Usage of & versus a break[edit]

Hi all, although I believe that breaks are better usage, still wanted to confirm, what is the MOS for separating two names in a list order? Which one should it be from the following:

  • Ryan Murphy & Brad Falchuk
  • Ryan Murphy <br> Brad Falchuk

There is an existing problem with all the American Horror Story articles using the former as opposed to the latter. —Indian:BIO [ ChitChat ] 04:32, 25 July 2015 (UTC)

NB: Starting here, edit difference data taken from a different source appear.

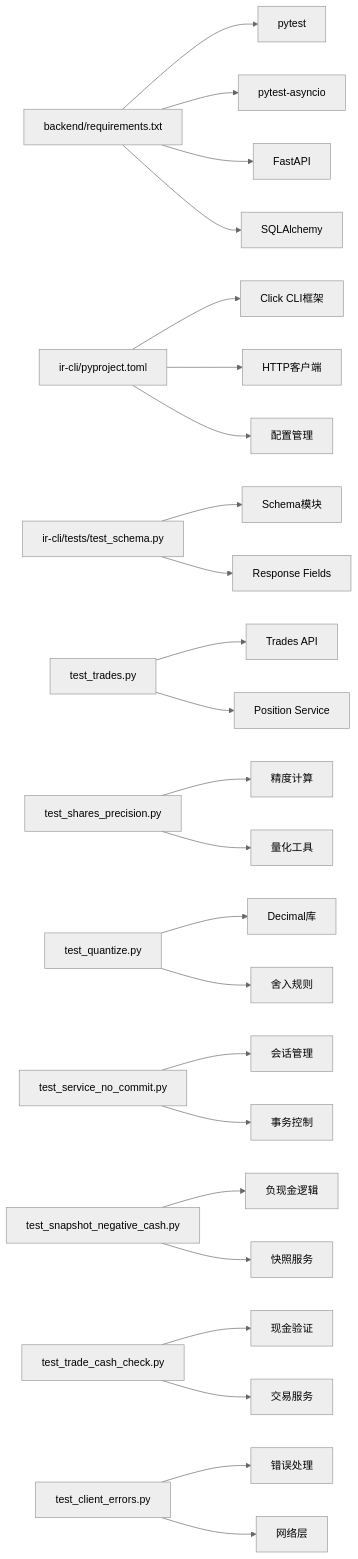
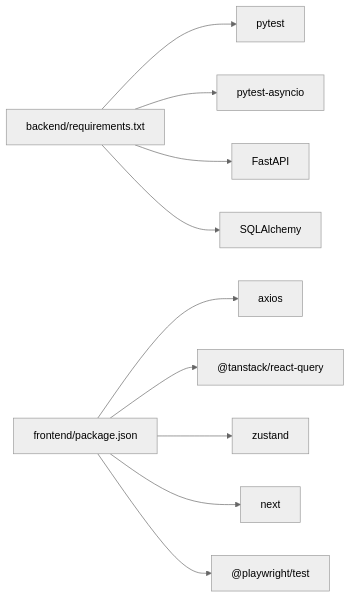
One commit to gujialind/InvestRing changed the tenth of 10 diagrams in .qoder/repowiki/zh/content/开发指南/测试策略/测试策略.md. Above: the diagram before and after it, drawn with Mermaid (neutral theme). The commit also changed other lines of this file and 65 other files, not shown here.

````diff
--- a/.qoder/repowiki/zh/content/开发指南/测试策略/测试策略.md
+++ b/.qoder/repowiki/zh/content/开发指南/测试策略/测试策略.md
@@ -1140,26 +514,12 @@
 ```mermaid
 graph LR
 BReq["backend/requirements.txt"] --> Py["pytest"]
 BReq --> PyA["pytest-asyncio"]
 BReq --> FA["FastAPI"]
 BReq --> SA["SQLAlchemy"]
-CLIReq["ir-cli/pyproject.toml"] --> Click["Click CLI框架"]
-CLIReq --> HTTP["HTTP客户端"]
-CLIReq --> Config["配置管理"]
-SchemaReq["ir-cli/tests/test_schema.py"] --> SchemaMod["Schema模块"]
-SchemaReq --> RF["Response Fields"]
-TradesReq["test_trades.py"] --> TradesAPI["Trades API"]
-TradesReq --> PositionSvc["Position Service"]
-PrecisionReq["test_shares_precision.py"] --> PrecisionCalc["精度计算"]
-PrecisionReq --> QuantizeUtil["量化工具"]
-QuantizeReq["test_quantize.py"] --> DecimalLib["Decimal库"]
-QuantizeReq --> RoundRules["舍入规则"]
-NoCommitReq["test_service_no_commit.py"] --> SessionMgr["会话管理"]
-NoCommitReq --> TransactionCtrl["事务控制"]
-NegCashReq["test_snapshot_negative_cash.py"] --> NegCashLogic["负现金逻辑"]
-NegCashReq --> SnapshotSvc["快照服务"]
-CashCheckReq["test_trade_cash_check.py"] --> CashValidation["现金验证"]
-CashCheckReq --> TradeSvc["交易服务"]
-ErrHandleReq["test_client_errors.py"] --> ErrorHandling["错误处理"]
-ErrHandleReq --> NetworkLayer["网络层"]
+FPkg["frontend/package.json"] --> AX["axios"]
+FPkg --> RQ["@tanstack/react-query"]
+FPkg --> ZU["zustand"]
+FPkg --> NX["next"]
+FPkg --> PW["@playwright/test"]
 ```
````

Using it where? I just looked at American Horror Story and did not see it. Agreed, use linebreaks (unless the two people are a team and credited as such), but it's <br /> not <br> (the shorter, sloppy version makes the server do extra parser work for no reason). Depending on the nature of the infobox field, it may be ,<br />, when giving a short inline list and you want it to break at a specific point. PS: There are also templates for doing inline lists {{plainlist}} and {{comma separated entries}}, and MOS should probably start recommending them where appropriate (probably not in MOS proper, but at MOS:LIST and WP:INFOBOX, because the coding and semantic markup results will be superior, and it will be easier for wiki editors who are not "HTML people" to maintain.  — SMcCandlish ¢ ≽ʌⱷ҅ʌ≼  03:01, 26 July 2015 (UTC)
Hi SMcCandlish the usage is at American Horror Story: Freak Show and American Horror Story: Hotel in the episode lists, sorry should have guided you to the edit area. Thanks for clarifying, I think {{plainlist}} should be better for using it. Shall I change in the article? —Indian:BIO [ ChitChat ] 05:31, 26 July 2015 (UTC)
@IndianBio: Oh, under the "Written by" column. I'd thought this was about infoboxes. Okay. I wouldn't, after all, use the inline list templates (two isn't a "list", really), nor <br />, since there's no need to line-break it for people with wide montitors (it all fits on one line for me, and would look weird and vertical-space-wasting to line-break forcefully between those two names. It's just regular text, and should use "and", or "," not "&" (which implies they're a unit of some kind); "and" is clearer, but if space is at a premium, comma will do. If the intent is to just ensure that, at narrower window widths, the individual's names don't line-break, but the cell's content can break at the conjunction, just {{nobr}} around each name::
  • {{nobr|[[Ryan Murphy]]}}, {{nobr|[[Brad Falchuk]]}}
 — SMcCandlish ¢ ≽ʌⱷ҅ʌ≼  06:53, 26 July 2015 (UTC)
Thanks for confirming, will implement as you suggested. —Indian:BIO [ ChitChat ] 07:09, 26 July 2015 (UTC)

is this a policy on wikipedia[edit]

is this a policy on wikipedia — Preceding unsigned comment added by A8v (talkcontribs)

These are guidelines that are widely accepted by the community. See this page to read about what policies and guidelines are. EvergreenFir (talk) Please {{re}} 21:08, 27 July 2015 (UTC)
Short answer... No... it isn't "Policy"... but it is excellent guidance, and is widely accepted as such. The MOS itself states that we can make an exception to this guidance if necessary ... but it takes a fairly solid consensus to do so. Be prepared to make a compelling case that an exception is necessary. Blueboar (talk) 01:11, 28 July 2015 (UTC)
Blueboar is right to advise caution. In my experience, people treat the MoS as if it were a set of non-negotiable rules, even though they're technically not supposed to. Darkfrog24 (talk) 16:02, 28 July 2015 (UTC)
In my opinion, a lot of that stems from Wikipedia's over use of short-cuts... when a policy or guideline has too many short-cuts pointing to its various sub-devisions, people tend to only pay attention to the sub-devision that is linked by the short-cut... and ignore the rest of the policy or guideline... such as the part where it says it's OK to make exceptions to it. MOS is not the only guideline or policy where that is an issue. Blueboar (talk) 20:09, 28 July 2015 (UTC)